Mozart, ‘Cosi fan Tutte’ English National Opera, London Coliseum, 26 May, 2005 (ME)


I first saw this production almost exactly three years ago (see review, May 29th 2002) and have to say that I was surprised that the company chose to revive it instead of the version they gave at the Barbican the following year, which had some style, delicacy and verve. As I said in my previous review, Matthew Warchus seems to have little to say about the issues involved in this most subtle and complex of Mozart’s operas, and I felt that the production was full of ill-assembled ideas – images from Magritte suggesting alienation, country – house ‘charm’ suggesting bourgeois values etc. There was some fine orchestral playing to be savoured, but sadly this time the singers did not come up to the standards of the first cast, and what is worse, there was little sense of what I most treasure at ENO, namely its sense of being a real company ensemble.


I always resent, and become fidgety during, any brouhaha which it is deemed must take place during an overture: an overture is just that, and if it is even half decently played it is sufficient to hold our interest. Here, we had a bright, characterful, supple piece of playing, but the director had decided that audiences are too thick to sit for five minutes of ‘just’ instruments, so we had to have this display of mud – and – sepia swathings, presumably meant to suggest something but I’m damned if I know what. To me, the curtain should open onto a scene redolent of sunshine, the Midi / Med and youth – the words that come to mind should be ‘Dance, and Provencal song, and sunburnt mirth / O for a beaker full of the warm South,’ and not ‘O dark, dark, dark, they all go into the dark, / The vacant interstellar spaces.’ Not so, of course: here we have a dullish baronial / gents’ club hall, with Alfonso supping a malt as he hatches his plot. This was a role debut for Robert Poulton, a fine singer who tried to make what he could of the jests in the part but somehow did not quite manage to match Andrew Shore’s witty portrayal – I imagine he will settle down as the run progresses.
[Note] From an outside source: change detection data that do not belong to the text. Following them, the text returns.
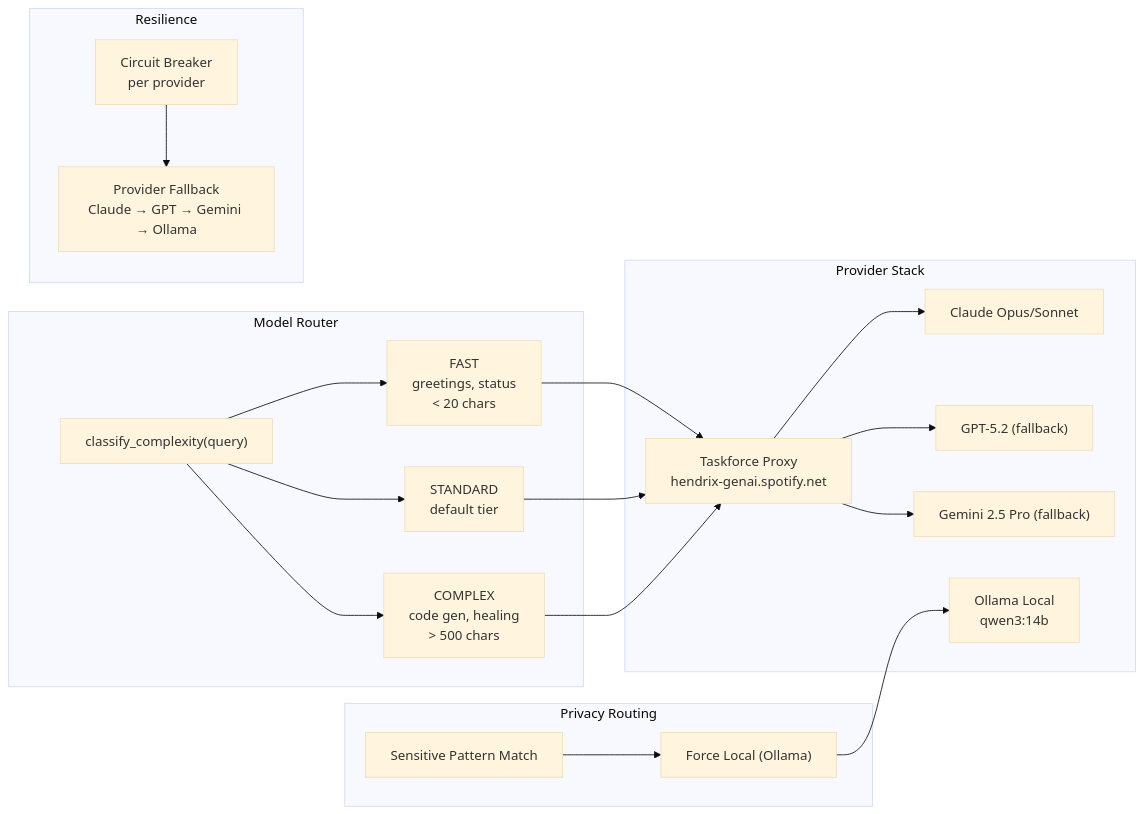
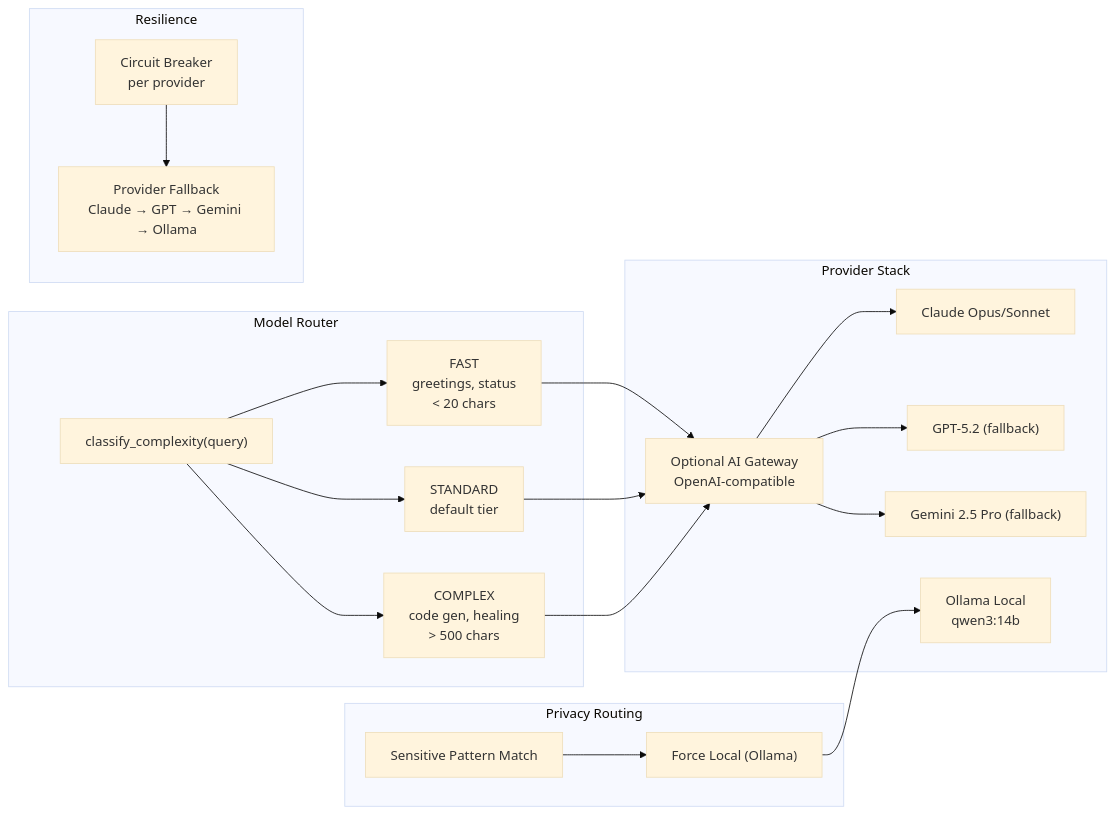
One commit to ahmedkhaledmohamed/khalil changed the sixth of 10 diagrams in ARCHITECTURE.md. Above: the diagram before and after it, drawn with Mermaid (base theme). The commit also changed 43 other files, not shown here.

````diff
--- a/ARCHITECTURE.md
+++ b/ARCHITECTURE.md
@@ -262,34 +262,34 @@
 ```mermaid
 graph LR
     subgraph Router["Model Router"]
         Classify["classify_complexity(query)"]
         Fast["FAST<br/>greetings, status<br/>< 20 chars"]
         Std["STANDARD<br/>default tier"]
         Complex["COMPLEX<br/>code gen, healing<br/>> 500 chars"]
     end
 
     subgraph Providers["Provider Stack"]
-        TF["Taskforce Proxy<br/>hendrix-genai.spotify.net"]
+        TF["Optional AI Gateway<br/>OpenAI-compatible"]
         Claude["Claude Opus/Sonnet"]
         GPT["GPT-5.2 (fallback)"]
         Gemini["Gemini 2.5 Pro (fallback)"]
         Ollama["Ollama Local<br/>qwen3:14b"]
     end
 
     subgraph Privacy["Privacy Routing"]
         Sens["Sensitive Pattern Match"]
         Local["Force Local (Ollama)"]
     end
 
     subgraph CircuitBreaker["Resilience"]
         CB["Circuit Breaker<br/>per provider"]
         Fallback["Provider Fallback<br/>Claude → GPT → Gemini → Ollama"]
     end
 
     Classify --> Fast & Std & Complex
     Fast & Std --> TF
     Complex --> TF
     TF --> Claude & GPT & Gemini
     Sens --> Local --> Ollama
     CB --> Fallback
 ```
````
Our two manly heroes were played by Mark Stone, a raved – over Giovanni and, I am assured, ‘Barihunk,’ and the American Gregory Turay who was making his debut here after having sung at the Met: on this showing, neither was an improvement on Christopher Maltman and Toby Spence. Stone has a fine, if very light, voice, but his projection is indirect and his phrasing rather lumpy; Turay is promising, being a graceful stage actor and ludicrously handsome with it – there is some justice however in that he did not fulfil the potential of his recitatives when it came to his big aria – nerves, perhaps. The sisters were taken by Cara O’Sullivan and Anne Marie Gibbons, who again did not eclipse their predecessors: the soprano has a positively matronly stage presence which is supplemented by her comfortable style in recitative – her big arias were well delivered but without any special distinction – the mezzo was more convincing both dramatically and musically, with some quite elegant phrasing.


Despina is one of the most irritating of all operatic creations, and I always wince at her supposedly worldly arias and her excruciating impersonations (this is funny? Oh please) – here, she was sung by the first artist whom I ever heard in the role, the vibrant Lillian Watson, who has not performed on this stage since 1996 and who is more currently known as one of the inspirations behind the glorious standards of singing which have been a feature of the Royal College of Music for the past three years. Of course, she stole the show, her vast experience shown in her sharp characterization, the way in which the recitative simply tripped off her tongue, and her incisive singing.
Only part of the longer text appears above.